[Stored data]
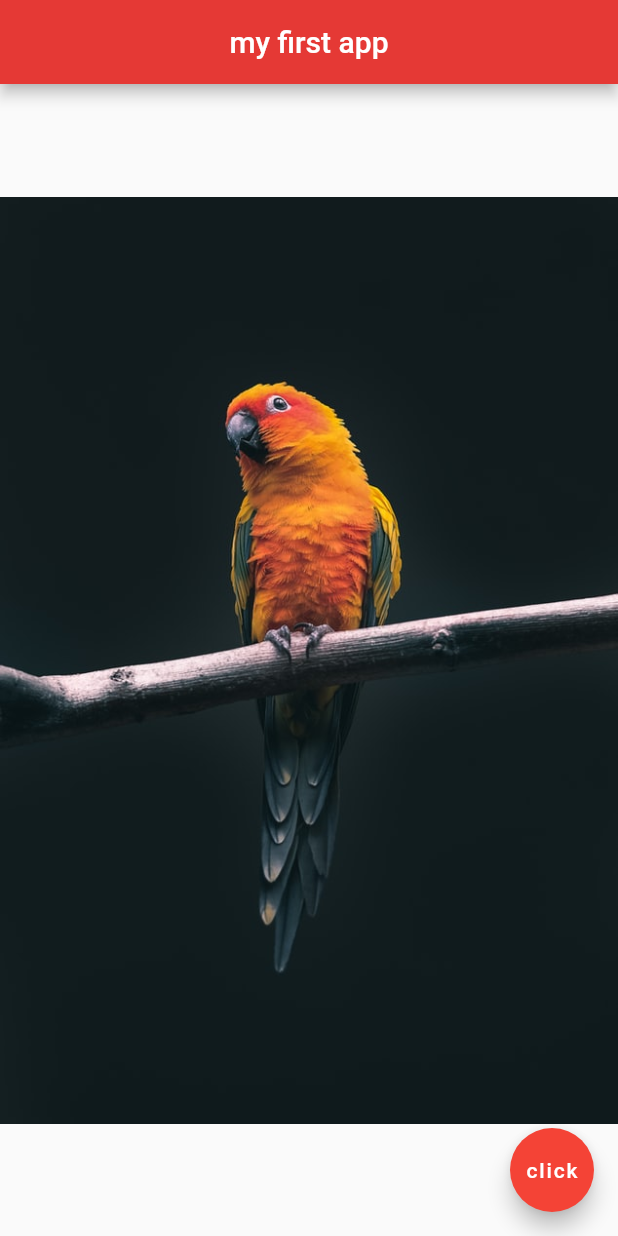
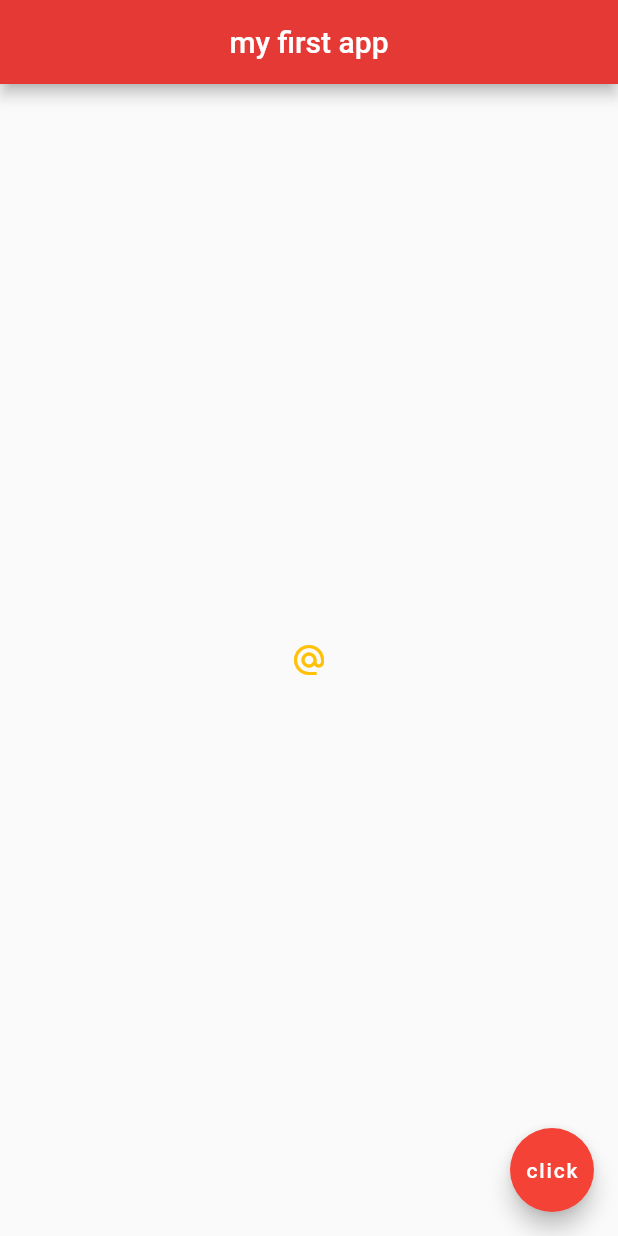
Before and after one commit to hi-ilkin/LearningFlutter, a Flutter app: the screen it shows after launch, on a phone screen of 412 x 824 dp. Run offline on Flutter 3.47's test engine with Material 2 defaults, Android fonts, the phone set to English and light mode, and no system bars.

Commit message:
#9 - Different button types and icons

```diff
--- a/lib/main.dart
+++ b/lib/main.dart
@@ -16,20 +16,40 @@ class Home extends StatelessWidget {
         centerTitle: true,
       ),
       body: Center(
-        // getting image from network
-        // child: Image(
-        //   image: NetworkImage('https://images.unsplash.com/photo-1526336024174-e58f5cdd8e13?ixid=MnwxMjA3fDB8MHxwaG90by1wYWdlfHx8fGVufDB8fHx8&ixlib=rb-1.2.1&auto=format&fit=crop&w=634&q=80'),
+        // Adding icon
+        // child: Icon(
+        //   Icons.airport_shuttle,
+        //   color: Colors.lightBlue,
+        //   size: 50,
         // ),
 
-        // getting image from assets folder
-        // child: Image(
-        //   image: AssetImage('assets/cat-1.jpg'),
-        // ),
+        // Simple button
+        // child: ElevatedButton(
+        //   onPressed: () {
+        //     print('Button clicked');
+        //   },
+        //   child: Text('CLick Me'),
+        // )
 
-        // Shortcut
-        child: Image.asset('assets/parrot-1.jpg'),
+        // ElevatedButton with icon and style
+        // child: ElevatedButton.icon(
+        //   onPressed: () {},
+        //   label: Text('text me'),
+        //   icon: Icon(
+        //     Icons.chat,
+        //   ),
+        //   style: ElevatedButton.styleFrom(
+        //     primary: Colors.amber,
+        //   ),
+        // )
 
+        child: IconButton(
+          onPressed: () {print('You clicked an icon button');},
+          icon: Icon(Icons.alternate_email),
+          color: Colors.amber
+        )
       ),
+
       floatingActionButton: FloatingActionButton(
         child: Text('click'),
         backgroundColor: Colors.red,
```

**Exercise objective:** All of the entries above must be reproduced exactly, and no image may be included.

**Problem solution:**
Before and after one commit to hi-ilkin/LearningFlutter, a Flutter app: the screen it shows after launch, on a phone screen of 412 x 824 dp. Run offline on Flutter 3.47's test engine with Material 2 defaults, Android fonts, the phone set to English and light mode, and no system bars.

Commit message:
#9 - Different button types and icons

```diff
--- a/lib/main.dart
+++ b/lib/main.dart
@@ -16,20 +16,40 @@ class Home extends StatelessWidget {
         centerTitle: true,
       ),
       body: Center(
-        // getting image from network
-        // child: Image(
-        //   image: NetworkImage('https://images.unsplash.com/photo-1526336024174-e58f5cdd8e13?ixid=MnwxMjA3fDB8MHxwaG90by1wYWdlfHx8fGVufDB8fHx8&ixlib=rb-1.2.1&auto=format&fit=crop&w=634&q=80'),
+        // Adding icon
+        // child: Icon(
+        //   Icons.airport_shuttle,
+        //   color: Colors.lightBlue,
+        //   size: 50,
         // ),
 
-        // getting image from assets folder
-        // child: Image(
-        //   image: AssetImage('assets/cat-1.jpg'),
-        // ),
+        // Simple button
+        // child: ElevatedButton(
+        //   onPressed: () {
+        //     print('Button clicked');
+        //   },
+        //   child: Text('CLick Me'),
+        // )
 
-        // Shortcut
-        child: Image.asset('assets/parrot-1.jpg'),
+        // ElevatedButton with icon and style
+        // child: ElevatedButton.icon(
+        //   onPressed: () {},
+        //   label: Text('text me'),
+        //   icon: Icon(
+        //     Icons.chat,
+        //   ),
+        //   style: ElevatedButton.styleFrom(
+        //     primary: Colors.amber,
+        //   ),
+        // )
 
+        child: IconButton(
+          onPressed: () {print('You clicked an icon button');},
+          icon: Icon(Icons.alternate_email),
+          color: Colors.amber
+        )
       ),
+
       floatingActionButton: FloatingActionButton(
         child: Text('click'),
         backgroundColor: Colors.red,
```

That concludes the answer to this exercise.